OrthoSpace, an orthopedic manufacturer out of Israel, has announced a successful round of funding for its InSpace biodegradable orthopedic balloon. HealthpointCapital led the funding, and other investors included Smith & Nephew and Triventures.
The InSpace device is a minimally invasive option for the treatment of rotator cuff syndrome, which is one of the most common shoulder injuries. The device is implanted between the acromion (the upper bone of the shoulder) and the proximal humeral epiphysis, replicating the action of the bursa (a fluid sac) during the healing process.
Currently, there are several options to treat tears in the rotator cuff, including cortisone injections, arthroscopic debridement, muscle transfers and reverse prosthesis.

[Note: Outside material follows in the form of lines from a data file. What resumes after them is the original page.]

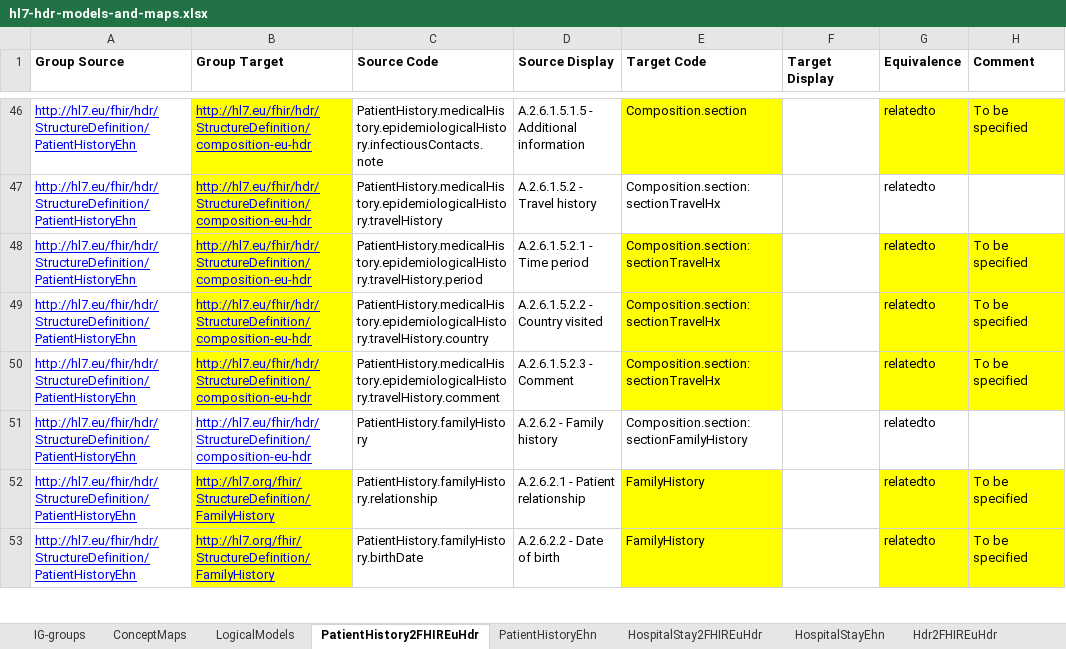
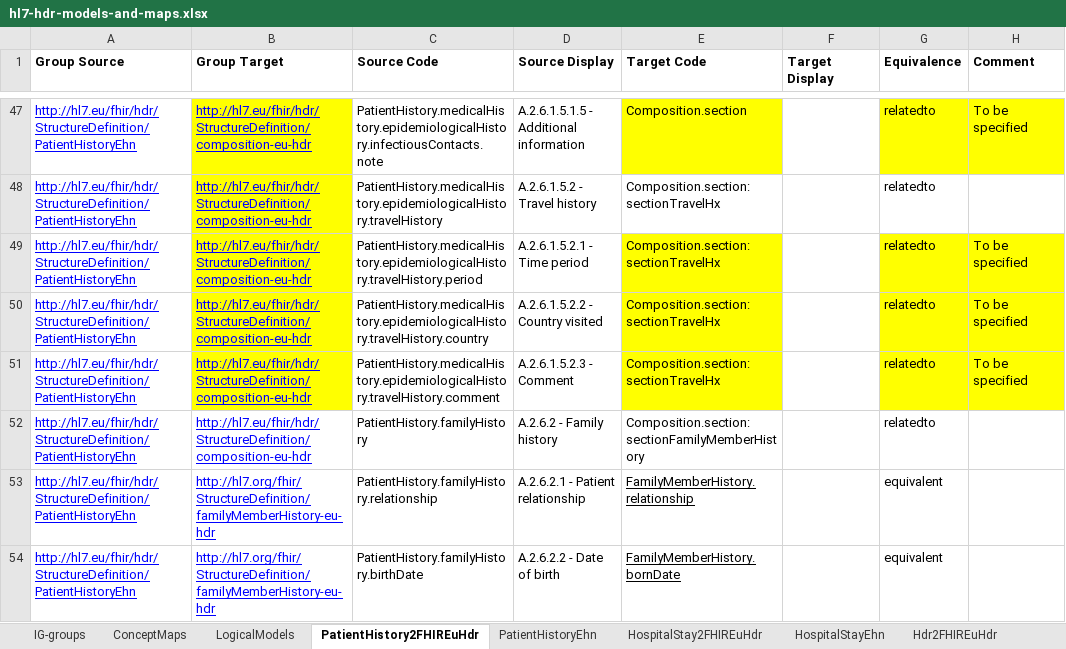
Before and after one commit to hl7-eu/hdr, an Excel workbook: models-src/hl7-hdr-models-and-maps.xlsx, sheet PatientHistory2FHIREuHdr, drawn as a sheet; only a part is shown, gaps mark what is left out; values as stored, in another font and other column widths than the file's, no borders; addresses are those after the commit; the diff covers the shown part only; the diff names each change by its address in the sheet, - before the commit and + after, or states it on an @@ line.

Commit message:
added FamMemberHisotry

```diff
--- a/models-src/hl7-hdr-models-and-maps.xlsx (sheet PatientHistory2FHIREuHdr)
+++ b/models-src/hl7-hdr-models-and-maps.xlsx (sheet PatientHistory2FHIREuHdr)
-E52 (Target Code): Composition.section:sectionFamilyHistory
+E52 (Target Code): Composition.section:sectionFamilyMemberHistory
-B53:B54 (Group Target): http://hl7.org/fhir/StructureDefinition/FamilyHistory
+B53:B54 (Group Target): http://hl7.org/fhir/StructureDefinition/familyMemberHistory-eu-hdr
-B53:B54 fill: #FFFF00
+B53:B54 fill: none
-E53 (Target Code): FamilyHistory
+E53 (Target Code): FamilyMemberHistory.relationship
@@ E53:E54 fill: #FFFF00 → none, underline: off → on @@
-G53:G54 (Equivalence): relatedto
+G53:G54 (Equivalence): equivalent
-G53:H54 fill: #FFFF00
+G53:H54 fill: none
-H53:H54 (Comment): To be specified
+H53:H54 (Comment): (empty)
-E54 (Target Code): FamilyHistory
+E54 (Target Code): FamilyMemberHistory.bornDate
```
Also changed, not shown: 1 added row, 17 edited cells and cell formats elsewhere in this sheet, sheet ConceptMaps, sheet HospitalStay2FHIREuHdr, 11 other files.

These treatments were compared to the use of the InSpace balloon in a study, Treatment of Massive Irreparable Rotator Cuff Tears Through Biodegradable Subacromial Inspace Balloon, Sept. 16, 2013. The results showed the InSpace device offered improvement in both pain and range of motion without any post-surgical complications.
CEO Itay Barnea said in prepared remarks that:
The technology addresses a large and growing market segment with limited treatment options.
There are an estimated 1 to 1.5 million people with untreated rotator cuff tears, which represents an estimated $750 million to $1 billion market.
InSpace received CE Mark approval from the European Union in Q2 of 2014 and is currently marketing the device in Europe and Israel. A pivotal clinical study was initiated in the U.S. in July of 2015 and is currently recruiting participants.
Co-founder Dr. Assaf Dekel stated:
With 5 years of clinical experience and over 5,000 procedures completed, we have developed a loyal following among surgeons in Europe and Israel. We look forward to expanding our footprint into new markets.